"A tuning fork with a frequency of 440 Hz is held above a resonance tube partially filled with water. Assuming that the speed of sound in air is 342 m/s, for what heights of the air column will resonances occur?" f_{1} = 440 Hz v = 342m/s I'm not sure if this is refering to an open pipe, or a closed pipe. For an open pipe, f_{n} = (nv)/(2L) = nf_{1} v/(2L) = f_{1} L = v/(2f_{1}) L = 0.3886 m But this is the length for the sound traveling up and down... i think. So the length is 0.194m. However, the answer gives 3 values, 0.194m, 0.583m, 0.972m. Even for a closed pipe, I there is only 1 value... I must be doing something wrong. I don't think the speed of sound in water is a factor, because my first answer seems to be correct...
This is a closed pipe. There is a node at the bottom and an anti-node at the open end.

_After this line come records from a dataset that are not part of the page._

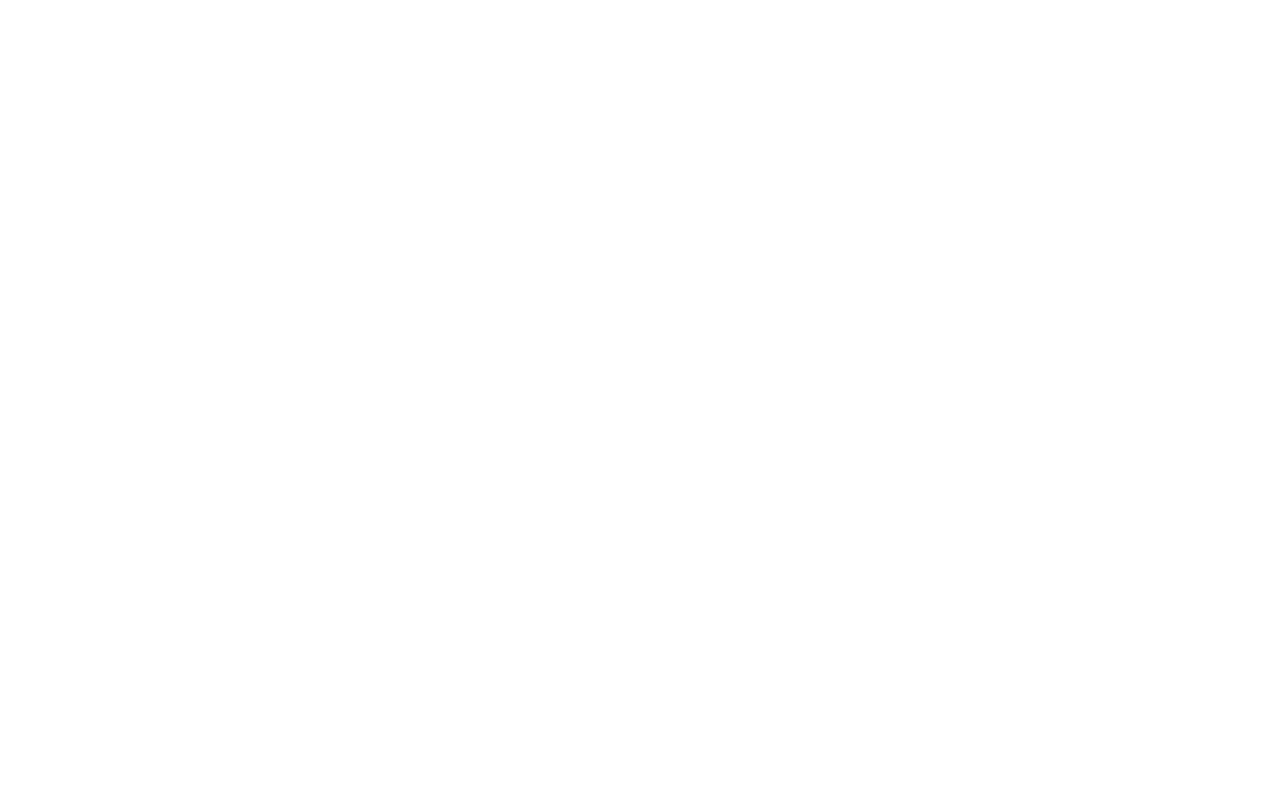
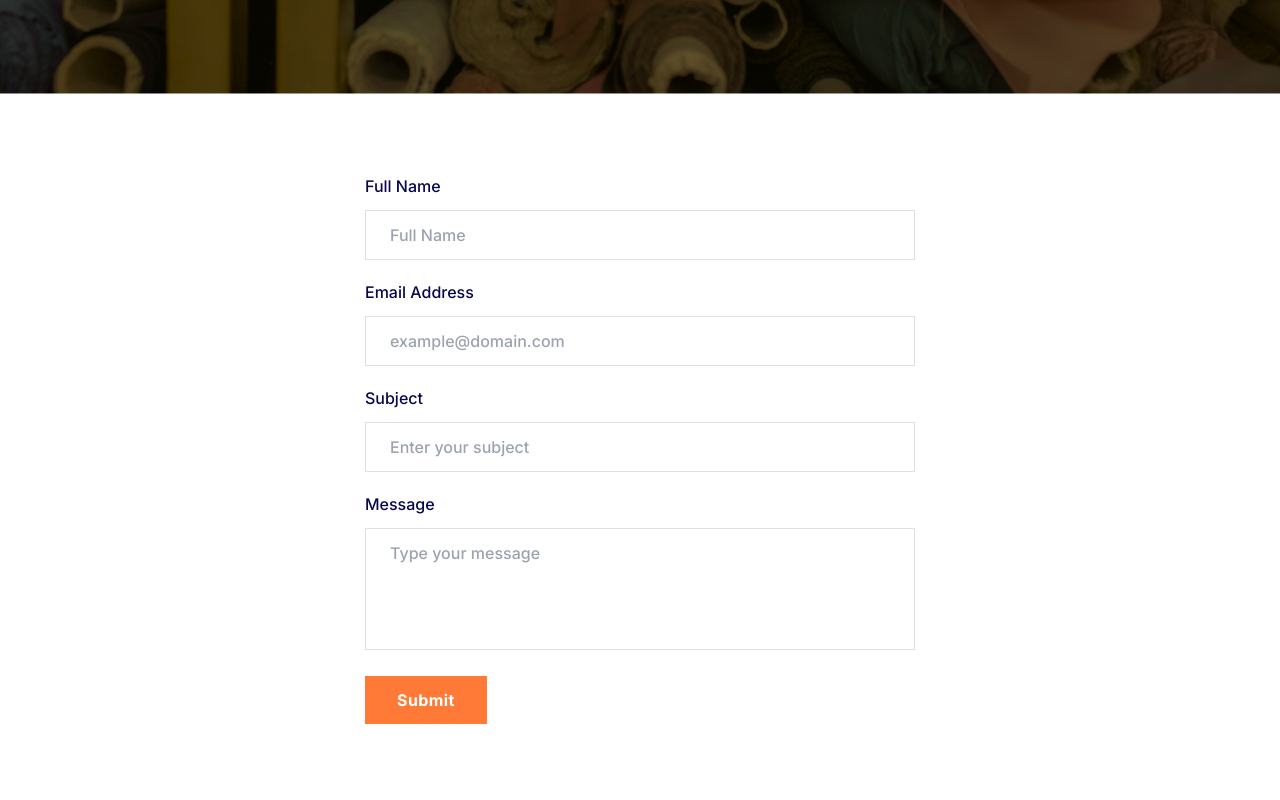
Before and after one commit to harshitbhardwaj001/TextOne-Chemicals, a Next.js app: page /contact in a window 1280 px wide. Before the commit this address had no page. Shown: the part 560-1360 px from the top of the page. Before the commit the page ends 800 px from the top, so only its background shows below. Built offline with nearby package versions, Linux system fonts and the light colour scheme.

Commit message:
Contact Page Done

```diff
--- /dev/null
+++ b/app/contact/page.js
@@ -0,0 +1,16 @@
+import React from "react";
+import Contact from "@/components/Contact";
+import Footer from "@/components/Footer";
+import ContactHero from "@/components/ContactHero";
+
+const page = () => {
+  return (
+    <>
+      <ContactHero />
+      <Contact />
+      <Footer />
+    </>
+  );
+};
+
+export default page;
--- /dev/null
+++ b/components/Contact.jsx
@@ -0,0 +1,108 @@
+"use client";
+
+import React from "react";
+import { useRef } from "react";
+import emailjs from "@emailjs/browser";
+
+const contact = () => {
+  const form = useRef();
+  const sendEmail = (e) => {
+    e.preventDefault();
+
+    emailjs
+      .sendForm(
+        "service_xkewf0v",
+        "template_078gr2g",
+        form.current,
+        "h8q0CHU-G5Dv2QR7V"
+      )
+      .then(
+        (result) => {
+          console.log(result.text);
+          alert("Message Sent!!");
+        },
+        (error) => {
+          console.log(error.text);
+          alert("Not able to send the message currently!!");
+        }
+      );
+  };
+  return (
+    <div class="flex items-center justify-center p-12 mt-[2rem]">
+      <div class="mx-auto w-full max-w-[550px]">
+        <form action="https://formbold.com/s/FORM_ID" ref={form}>
+          <div class="mb-5">
+            <label
+              for="name"
+              class="mb-3 block text-base font-medium text-[#07074D]"
+            >
+              Full Name
+            </label>
+            <input
+              type="text"
+              name="name"
+              id="name"
+              placeholder="Full Name"
+              class="w-full rounded-md border border-[#e0e0e0] bg-white py-3 px-6 text-base font-medium text-[#6B7280] outline-none focus:border-[#000] focus:shadow-md"
+            />
+          </div>
+          <div class="mb-5">
+            <label
+              for="email"
+              class="mb-3 block text-base font-medium text-[#07074D]"
+            >
+              Email Address
+            </label>
+            <input
+              type="email"
+              name="email"
+              id="email"
+              placeholder="example@domain.com"
+              class="w-full rounded-md border border-[#e0e0e0] bg-white py-3 px-6 text-base font-medium text-[#6B7280] outline-none focus:border-[#000] focus:shadow-md"
+            />
+          </div>
+          <div class="mb-5">
+            <label
+              for="subject"
+              class="mb-3 block text-base font-medium text-[#07074D]"
+            >
+              Subject
+            </label>
+            <input
+              type="text"
+              name="subject"
+              id="subject"
+              placeholder="Enter your subject"
+              class="w-full rounded-md border border-[#e0e0e0] bg-white py-3 px-6 text-base font-medium text-[#6B7280] outline-none focus:border-[#000] focus:shadow-md"
+            />
+          </div>
+          <div class="mb-5">
+            <label
+              for="message"
+              class="mb-3 block text-base font-medium text-[#07074D]"
+            >
+              Message
+            </label>
+            <textarea
+              rows="4"
+              name="message"
+              id="message"
+              placeholder="Type your message"
+              class="w-full resize-none rounded-md border border-[#e0e0e0] bg-white py-3 px-6 text-base font-medium text-[#6B7280] outline-none focus:border-[#000] focus:shadow-md"
+            ></textarea>
+          </div>
+          <div>
+            <button
+              class="hover:shadow-form rounded-md bg-[#FE7A36] font-bold py-3 px-8 text-base tracking-wide text-white outline-none"
+              onClick={sendEmail}
+            >
+              Submit
+            </button>
+          </div>
+        </form>
+      </div>
+    </div>
+  );
+};
+
+export default contact;
--- /dev/null
+++ b/components/ContactHero.jsx
@@ -0,0 +1,20 @@
+import React from "react";
+
+const ContactHero = () => {
+  return (
+    <div className="bg-[url(/abouthero.png)] bg-cover bg-[50%_50%]">
+      <div className="w-[58vw] xs:max-md:w-[80vw] h-[654px] xs:max-md:h-[100vh] flex flex-col gap-[2rem] items-start xs:max-md:items-center md:gap-[2rem] justify-center mx-auto pt-[5rem]">
+        <p className="[font-family:'Barlow-Bold',Helvetica] font-bold text-white text-[70px] text-left xs:max-md:text-center tracking-[0] leading-[normal] xs:max-md:static xs:max-md:w-[100%] xs:max-md:text-[50px]">
+          Contact Us
+        </p>
+        <p className="w-[58vw] xs:max-md:w-[80vw] [font-family:'Barlow-Bold',Helvetica] font-extralight text-white text-[35px] xs:max-md:text-center xs:max-md:text-[25px] text-left tracking-[0] leading-[normal]">
+          If you are a talented and passionate individual seeking to make a
+          meaningful impact in the textile industry, we encourage you to explore
+          our career opportunities.
+        </p>
+      </div>
+    </div>
+  );
+};
+
+export default ContactHero;
--- a/package.json
+++ b/package.json
@@ -9,10 +9,12 @@
     "lint": "next lint"
   },
   "dependencies": {
+    "@emailjs/browser": "^4.3.3",
     "@radix-ui/react-dialog": "^1.0.5",
     "@radix-ui/react-separator": "^1.0.3",
     "class-variance-authority": "^0.7.0",
     "clsx": "^2.1.0",
+    "emailjs": "^4.0.3",
     "hamburger-react": "^2.5.0",
     "lucide-react": "^0.368.0",
     "next": "14.1.4",
```
Also changed, not shown: 1 other file (tests, documents, lock files or other folders).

So resonances occur where the length of the pipe is [itex]L = \lambda/4, 3\lambda/4, 5\lambda/4,... (2n+1)\lambda/4[/itex] Using the universal wave equation: [tex]\lambda = v/f [/tex] Substituting the resonance criterion: [itex]\lambda = 4L/(2n+1) = v/f[/itex] resonance occurs at: [tex]L = (2n+1)v/4f = (2n+1)*342/4*440 = (2n+1).194 m.[/tex] AM
That makes sense, except for why f is kept as the initial frequency. The formula I have is: L = (mv)/(4f_{m}) where m = 1,3,5,..... and f_{m} = mf_{1} thus L = v/(4f_{1}) why do I use only the initial frequency here?
In this case, there is a tuning fork which provides only the fundamental frequency - a pure sine wave. There are no higher frequencies to resonate in the air column. So you are dealing with the fundamental frequency only. AM